---------- Task material ----------

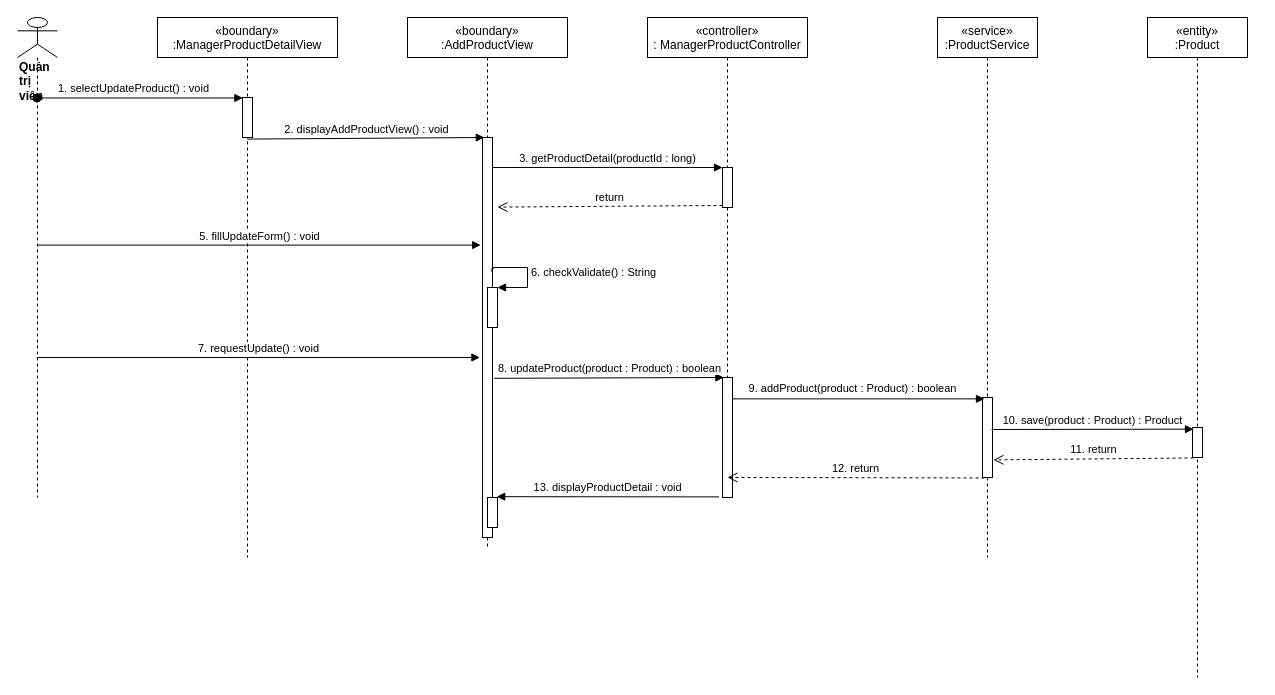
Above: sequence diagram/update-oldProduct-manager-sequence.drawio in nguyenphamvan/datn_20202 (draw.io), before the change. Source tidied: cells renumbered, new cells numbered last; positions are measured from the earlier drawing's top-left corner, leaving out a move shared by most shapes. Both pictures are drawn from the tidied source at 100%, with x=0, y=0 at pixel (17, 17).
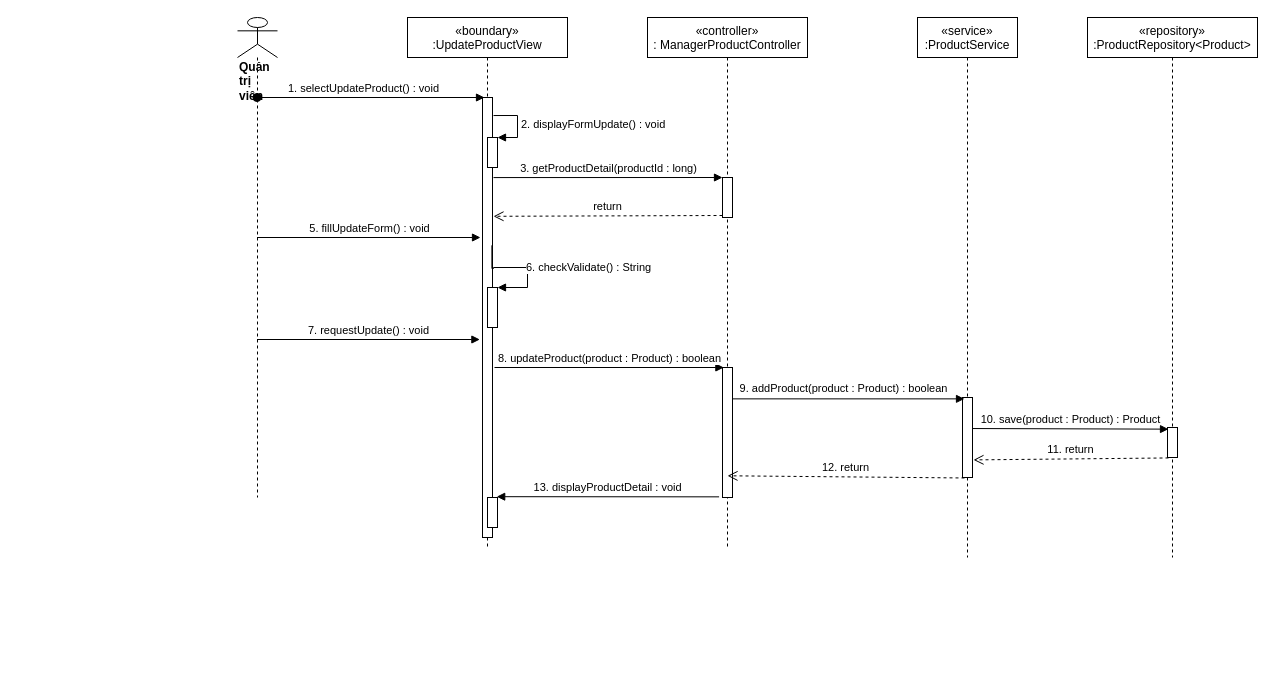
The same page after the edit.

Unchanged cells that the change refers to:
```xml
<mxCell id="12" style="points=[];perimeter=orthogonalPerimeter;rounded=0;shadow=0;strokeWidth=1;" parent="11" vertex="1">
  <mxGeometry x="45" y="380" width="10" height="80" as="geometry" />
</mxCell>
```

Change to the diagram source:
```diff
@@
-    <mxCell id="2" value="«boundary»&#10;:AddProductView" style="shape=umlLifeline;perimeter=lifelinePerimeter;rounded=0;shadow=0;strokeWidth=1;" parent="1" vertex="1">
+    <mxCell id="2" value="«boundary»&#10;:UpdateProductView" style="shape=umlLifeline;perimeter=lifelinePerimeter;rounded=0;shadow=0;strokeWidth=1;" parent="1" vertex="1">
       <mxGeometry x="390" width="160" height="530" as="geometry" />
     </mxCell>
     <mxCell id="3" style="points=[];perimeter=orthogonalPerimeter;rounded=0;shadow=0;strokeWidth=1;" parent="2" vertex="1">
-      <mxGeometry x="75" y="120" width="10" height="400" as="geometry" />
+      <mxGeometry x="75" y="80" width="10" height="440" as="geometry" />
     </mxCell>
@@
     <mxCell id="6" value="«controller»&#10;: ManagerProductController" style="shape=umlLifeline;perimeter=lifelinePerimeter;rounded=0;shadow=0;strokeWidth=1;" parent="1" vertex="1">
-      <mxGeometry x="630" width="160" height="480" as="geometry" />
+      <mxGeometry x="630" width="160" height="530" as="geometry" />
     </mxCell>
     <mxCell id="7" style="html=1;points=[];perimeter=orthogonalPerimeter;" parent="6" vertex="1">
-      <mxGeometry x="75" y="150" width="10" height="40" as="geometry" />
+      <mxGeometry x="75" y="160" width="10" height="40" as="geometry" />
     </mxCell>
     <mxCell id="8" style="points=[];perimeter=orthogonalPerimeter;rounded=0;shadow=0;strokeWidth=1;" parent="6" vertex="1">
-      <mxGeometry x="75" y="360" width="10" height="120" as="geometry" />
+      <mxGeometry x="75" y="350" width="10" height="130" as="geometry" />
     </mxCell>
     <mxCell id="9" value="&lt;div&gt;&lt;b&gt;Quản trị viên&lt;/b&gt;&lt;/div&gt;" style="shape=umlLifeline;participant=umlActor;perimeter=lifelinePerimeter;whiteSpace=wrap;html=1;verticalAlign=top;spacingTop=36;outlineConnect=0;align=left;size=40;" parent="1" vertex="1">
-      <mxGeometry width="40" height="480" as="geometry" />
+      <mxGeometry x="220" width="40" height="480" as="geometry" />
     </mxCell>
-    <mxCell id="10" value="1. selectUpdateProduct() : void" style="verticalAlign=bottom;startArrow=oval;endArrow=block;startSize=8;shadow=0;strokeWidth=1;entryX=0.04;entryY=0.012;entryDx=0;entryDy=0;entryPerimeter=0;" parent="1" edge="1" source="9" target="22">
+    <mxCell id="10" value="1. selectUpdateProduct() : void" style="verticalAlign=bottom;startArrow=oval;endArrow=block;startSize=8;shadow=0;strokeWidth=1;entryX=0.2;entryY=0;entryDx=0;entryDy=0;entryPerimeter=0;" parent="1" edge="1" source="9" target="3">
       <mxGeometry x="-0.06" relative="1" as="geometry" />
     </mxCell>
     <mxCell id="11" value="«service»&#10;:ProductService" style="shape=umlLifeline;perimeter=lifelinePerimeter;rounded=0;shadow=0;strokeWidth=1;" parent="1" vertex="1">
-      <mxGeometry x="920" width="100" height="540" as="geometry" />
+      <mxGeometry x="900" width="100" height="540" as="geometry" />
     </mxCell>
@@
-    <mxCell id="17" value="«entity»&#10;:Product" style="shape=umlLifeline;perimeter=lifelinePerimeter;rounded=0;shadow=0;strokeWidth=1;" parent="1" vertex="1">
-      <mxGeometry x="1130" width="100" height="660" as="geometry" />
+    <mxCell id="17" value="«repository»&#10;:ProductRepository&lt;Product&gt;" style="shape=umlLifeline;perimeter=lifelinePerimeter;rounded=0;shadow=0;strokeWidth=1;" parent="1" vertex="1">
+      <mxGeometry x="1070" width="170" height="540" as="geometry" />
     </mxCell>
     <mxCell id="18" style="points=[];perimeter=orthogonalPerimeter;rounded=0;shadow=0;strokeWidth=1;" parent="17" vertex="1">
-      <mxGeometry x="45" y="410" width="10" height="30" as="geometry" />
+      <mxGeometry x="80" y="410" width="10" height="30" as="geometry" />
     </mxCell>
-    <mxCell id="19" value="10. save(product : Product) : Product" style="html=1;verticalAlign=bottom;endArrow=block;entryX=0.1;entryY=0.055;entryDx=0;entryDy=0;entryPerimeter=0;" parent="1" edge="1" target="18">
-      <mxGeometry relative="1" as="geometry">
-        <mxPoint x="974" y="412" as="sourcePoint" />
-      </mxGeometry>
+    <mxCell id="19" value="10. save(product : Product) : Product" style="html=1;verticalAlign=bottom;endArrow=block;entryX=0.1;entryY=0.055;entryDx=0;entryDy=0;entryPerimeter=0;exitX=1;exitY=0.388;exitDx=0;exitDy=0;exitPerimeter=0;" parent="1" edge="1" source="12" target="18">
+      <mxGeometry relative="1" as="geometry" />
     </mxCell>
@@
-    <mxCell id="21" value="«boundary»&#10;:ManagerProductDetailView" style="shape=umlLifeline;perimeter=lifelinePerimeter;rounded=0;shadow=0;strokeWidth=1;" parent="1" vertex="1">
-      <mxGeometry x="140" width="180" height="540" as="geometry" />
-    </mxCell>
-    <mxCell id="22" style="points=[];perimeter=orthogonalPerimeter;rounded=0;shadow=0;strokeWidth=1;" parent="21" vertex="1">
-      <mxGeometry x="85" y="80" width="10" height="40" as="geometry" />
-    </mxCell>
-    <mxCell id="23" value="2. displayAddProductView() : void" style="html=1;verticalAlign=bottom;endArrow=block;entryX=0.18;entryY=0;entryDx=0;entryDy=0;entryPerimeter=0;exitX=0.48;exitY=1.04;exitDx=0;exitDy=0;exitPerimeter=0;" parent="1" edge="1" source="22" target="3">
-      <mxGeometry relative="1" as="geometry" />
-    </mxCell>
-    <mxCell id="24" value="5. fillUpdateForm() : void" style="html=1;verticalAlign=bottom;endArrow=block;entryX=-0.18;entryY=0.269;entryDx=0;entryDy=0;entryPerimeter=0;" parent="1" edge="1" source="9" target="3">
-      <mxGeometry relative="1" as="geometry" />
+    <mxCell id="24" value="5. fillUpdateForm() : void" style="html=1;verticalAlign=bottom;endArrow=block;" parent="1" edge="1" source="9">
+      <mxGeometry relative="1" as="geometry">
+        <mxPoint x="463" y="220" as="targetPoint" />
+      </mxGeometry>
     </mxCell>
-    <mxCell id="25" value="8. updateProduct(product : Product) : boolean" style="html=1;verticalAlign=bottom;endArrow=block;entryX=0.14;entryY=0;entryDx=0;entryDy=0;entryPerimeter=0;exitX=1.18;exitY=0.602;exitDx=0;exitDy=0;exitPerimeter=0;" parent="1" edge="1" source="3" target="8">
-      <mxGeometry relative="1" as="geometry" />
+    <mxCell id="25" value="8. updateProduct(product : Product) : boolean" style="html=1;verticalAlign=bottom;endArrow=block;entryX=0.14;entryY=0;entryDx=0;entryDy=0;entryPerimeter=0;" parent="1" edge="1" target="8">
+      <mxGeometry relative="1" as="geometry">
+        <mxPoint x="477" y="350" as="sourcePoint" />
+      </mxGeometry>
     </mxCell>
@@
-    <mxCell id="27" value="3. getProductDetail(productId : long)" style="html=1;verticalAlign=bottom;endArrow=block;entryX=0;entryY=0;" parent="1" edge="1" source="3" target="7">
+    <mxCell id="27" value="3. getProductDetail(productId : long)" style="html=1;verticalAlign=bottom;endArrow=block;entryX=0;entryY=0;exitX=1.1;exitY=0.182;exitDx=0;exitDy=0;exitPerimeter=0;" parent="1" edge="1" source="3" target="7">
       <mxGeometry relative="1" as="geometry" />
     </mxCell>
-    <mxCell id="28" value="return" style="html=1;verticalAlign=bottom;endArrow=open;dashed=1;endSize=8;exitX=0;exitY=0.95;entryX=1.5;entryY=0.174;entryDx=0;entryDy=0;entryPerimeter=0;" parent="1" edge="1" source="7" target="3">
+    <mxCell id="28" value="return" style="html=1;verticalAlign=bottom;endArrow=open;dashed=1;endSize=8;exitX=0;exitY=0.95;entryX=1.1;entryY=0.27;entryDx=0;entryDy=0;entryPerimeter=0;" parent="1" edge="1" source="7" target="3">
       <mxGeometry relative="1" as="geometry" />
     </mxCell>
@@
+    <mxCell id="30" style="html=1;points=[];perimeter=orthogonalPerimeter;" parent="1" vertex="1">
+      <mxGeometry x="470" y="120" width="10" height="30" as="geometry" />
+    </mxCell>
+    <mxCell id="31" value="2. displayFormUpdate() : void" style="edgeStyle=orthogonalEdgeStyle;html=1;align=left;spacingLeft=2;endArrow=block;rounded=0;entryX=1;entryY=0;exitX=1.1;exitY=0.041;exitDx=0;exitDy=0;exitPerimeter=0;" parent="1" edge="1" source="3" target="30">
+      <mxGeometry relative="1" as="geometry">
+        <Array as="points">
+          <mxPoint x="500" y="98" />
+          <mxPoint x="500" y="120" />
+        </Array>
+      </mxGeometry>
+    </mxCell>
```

----------

Each line holding the string "exitX" counts once. Work out the number of such lines in the data and give only that.

- Solution below -
7